What does being a manager mean to those who do managerial work and why has becoming a manager become so attractive for so many people? How does pursuing a managerial career fit with the wider project of constructing a life and a sense of self? This illuminating and thoughtful book answers these questions by considering the extended life histories of ten managers, allowing their own voices to be heard. The Manager's Tale uses the ideas of Heidegger, Sartre and Ricoeur to show that who a person is can be seen as a narrative accomplishment, a result of the stories we tell ourselves and others. Within this framework the manager's stories are revealed, highlighting the complex ways in which dominant expectations of what it means to be a successful individual in the modern world influences what sort of person we strive to be.
Table of Contents
Contents: Preface; Once upon a time; The managers' tales; Understanding Identity; Narrative identity and the existentialist quest; My generation: life stories as historical narrative; Telling tales; And they all lived happily ever after?; Bibliography; Index.
Dr Patrick Reedy, Lecturer in Organisational Behaviour, Nottingham University Business School, UK
'This is a must-read book for anyone interested in identity issues in contemporary work organizations. Keenly researched and effectively theorized, this is a welcome addition to the fields of narrative and identity.' Andrew D. Brown, University of Bath, UK 'Being a manager involves making compromises, and telling stories to yourself and others.

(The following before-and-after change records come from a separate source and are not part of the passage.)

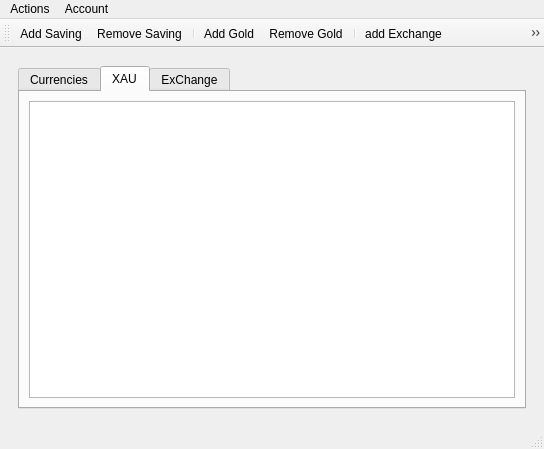
EmreBilal98/Saving_Organizator, file mainwindow.ui: the form before one commit.
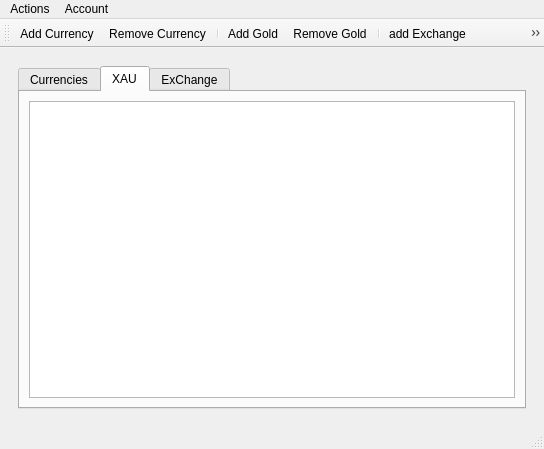
The form after the commit. Icons and pictures are not drawn.

Commit message: account activities menüsüne sadece currency ekleme çıkarmaları yazılıyordu stock ve gold hareketleride yazılır hale getirildi.add saving ve remove saving actionları add currency ve remove currency olarak değiştirildi.

The edit to the form file:
```diff
--- a/mainwindow.ui
+++ b/mainwindow.ui
@@ -295,7 +295,10 @@
     <iconset theme="list-add"/>
    </property>
    <property name="text">
-    <string>Add Saving</string>
+    <string>Add Currency</string>
+   </property>
+   <property name="iconText">
+    <string>Add Currency</string>
    </property>
    <property name="menuRole">
     <enum>QAction::MenuRole::NoRole</enum>
@@ -306,7 +309,7 @@
     <iconset theme="list-remove"/>
    </property>
    <property name="text">
-    <string>Remove Saving</string>
+    <string>Remove Currency</string>
    </property>
    <property name="menuRole">
     <enum>QAction::MenuRole::NoRole</enum>
```
Left out of the diff: 2 changed lines with no effect on the pictures. The commit also changes 6 other files.
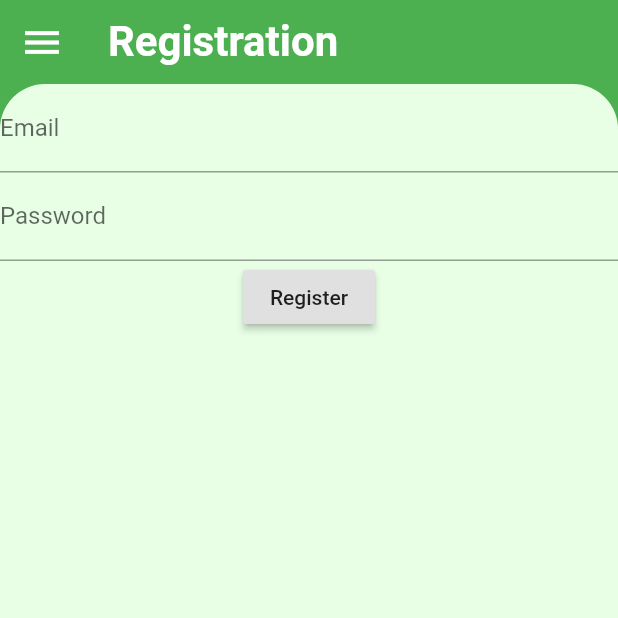
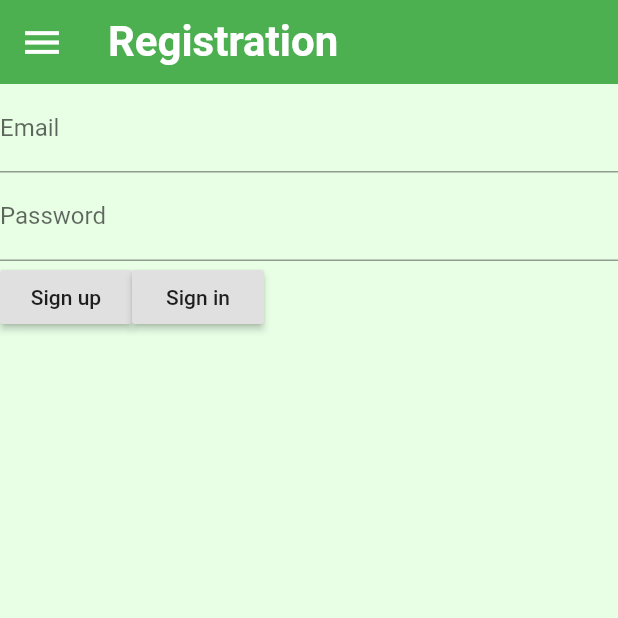
Before and after one commit to arcanebelal/Nodical, a Flutter app: the SignUpScreen screen opened directly, on a phone screen of 412 x 824 dp, the top half of it. Run offline on Flutter 3.47's test engine with Material 2 defaults, Android fonts, the phone set to English and light mode, and no system bars; our stand-ins replace firebase_auth, firebase_core; missing offline and left inert: flutter_rounded_date_picker; accounts and stored records are empty; network calls fail.

```diff
--- /dev/null
+++ b/lib/models/nodical_user.dart
@@ -0,0 +1,13 @@
+/// This will become our User
+
+class NodicalUser {
+  final String uid;
+  final String name;
+  final String imageUrl;
+
+  NodicalUser({
+    this.uid,
+    this.name,
+    this.imageUrl,
+  });
+}
--- a/lib/screens/chat_screen.dart
+++ b/lib/screens/chat_screen.dart
@@ -1,9 +1,9 @@
 import 'package:flutter/material.dart';
 import 'package:nodical/message.dart';
-import 'package:nodical/user.dart';
+import 'package:nodical/models/nodical_user.dart';
 
 class ChatScreen extends StatefulWidget {
-  final User user;
+  final NodicalUser user;
 
   ChatScreen({this.user});
 
@@ -160,7 +160,7 @@ class _ChatScreenState extends State<ChatScreen> {
                     itemCount: messages.length,
                     itemBuilder: (BuildContext context, int index) {
                       final Message message = messages[index];
-                      final bool isMe = message.sender.id == currentUser.id;
+                      final bool isMe = true;
                       return _buildMessage(message, isMe);
                     },
                   ),
--- a/lib/screens/sign_up_screen.dart
+++ b/lib/screens/sign_up_screen.dart
@@ -1,15 +1,25 @@
 import 'package:flutter/material.dart';
-import 'package:provider/provider.dart';
-import 'package:nodical/authentication_service.dart';
+import 'package:firebase_auth/firebase_auth.dart';
+import 'package:nodical/services/authentication_service.dart';
+import '../home.dart';
 
-class SignUpScreen extends StatelessWidget {
-  final TextEditingController emailController = TextEditingController();
-  final TextEditingController passwordController = TextEditingController();
+class SignUpScreen extends StatefulWidget {
+  final Function toggleView;
+  SignUpScreen({this.toggleView});
+
+  @override
+  _SignUpScreenState createState() => _SignUpScreenState();
+}
+
+class _SignUpScreenState extends State<SignUpScreen> {
+  final GlobalKey<FormState> _formKey = GlobalKey<FormState>();
+  final AuthenticationService _firebaseAuth = AuthenticationService();
+  String _email, _password;
 
   @override
   Widget build(BuildContext context) {
     return Scaffold(
-      backgroundColor: Theme.of(context).primaryColor,
+      backgroundColor: Theme.of(context).accentColor,
       appBar: AppBar(
         leading: IconButton(
           icon: Icon(Icons.menu),
@@ -28,45 +38,50 @@ class SignUpScreen extends StatelessWidget {
         ),
         elevation: 0.0,
       ),
-      body: Column(
-        children: <Widget>[
-          Expanded(
-            child: Container(
-              decoration: BoxDecoration(
-                  color: Theme.of(context).accentColor,
-                  borderRadius: BorderRadius.only(
-                    topLeft: Radius.circular(30.0),
-                    topRight: Radius.circular(30.0),
-                  )),
-              child: Column(
-                children: <Widget>[
-                  TextField(
-                    controller: emailController,
-                    decoration: InputDecoration(
-                      labelText: "Email",
-                    ),
-                  ),
-                  TextField(
-                    controller: passwordController,
-                    decoration: InputDecoration(
-                      labelText: "Password",
-                    ),
+      body: Form(
+          key: _formKey,
+          child: Column(
+            crossAxisAlignment: CrossAxisAlignment.center,
+            children: <Widget>[
+              TextFormField(
+                validator: (input) {
+                  if (input.isEmpty) {
+                    return 'Provide an email';
+                  }
+                },
+                decoration: InputDecoration(labelText: 'Email'),
+                onSaved: (input) => _email = input,
+              ),
+              TextFormField(
+                validator: (input) {
+                  if (input.length < 6) {
+                    return 'Longer password please';
+                  }
+                },
+                decoration: InputDecoration(labelText: 'Password'),
+                onSaved: (input) => _password = input,
+                obscureText: true,
+              ),
+              Row(
+                children: [
+                  RaisedButton(
+                    onPressed: () async {
+                      _formKey.currentState.save();
+                      _firebaseAuth.signUpEmail(
+                          email: _email.trim(), password: _password.trim());
+                    },
+                    child: Text('Sign up'),
                   ),
                   RaisedButton(
                     onPressed: () {
-                      context.read<AuthenticationService>().signUp(
-                            email: emailController.text.trim(),
-                            password: passwordController.text.trim(),
-                          );
+                      widget.toggleView();
                     },
-                    child: Text('Register'),
+                    child: Text('Sign in'),
                   ),
                 ],
               ),
-            ),
-          ),
-        ],
-      ),
+            ],
+          )),
     );
   }
 }
--- a/lib/user.dart
+++ /dev/null
@@ -1,11 +0,0 @@
-class User {
-  final int id;
-  final String name;
-  final String imageUrl;
-
-  User({
-    this.id,
-    this.name,
-    this.imageUrl,
-  });
-}
--- a/pubspec.yaml
+++ b/pubspec.yaml
@@ -28,6 +28,7 @@ dependencies:
   flutter_rounded_date_picker: 1.0.0
   firebase_core: "0.5.0+1"
   firebase_auth: "^0.18.1+2"
+  cloud_firestore: ^0.14.1+3
   provider: "^4.3.2+1"
 
 
```
Also changed, not shown: lib/authentication_service.dart (deleted, +0 -31 lines), lib/home.dart (+17 -5 lines), lib/main.dart (+6 -22 lines), lib/message.dart (+21 -21 lines), lib/screens/login_screen.dart (+60 -40 lines), lib/screens/wrapper.dart (added, +17 -0 lines), lib/services/authenticate.dart (added, +24 -0 lines), lib/services/authentication_service.dart (added, +43 -0 lines), pubspec.lock.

Patrick Reedy's book tells the tale of a group of managers, and beautifully explores issues of identity, life history and class. It will be relevant to anyone who holds a position of authority, or wants to understand what authority does to others.' Martin Parker, University of Leicester, UK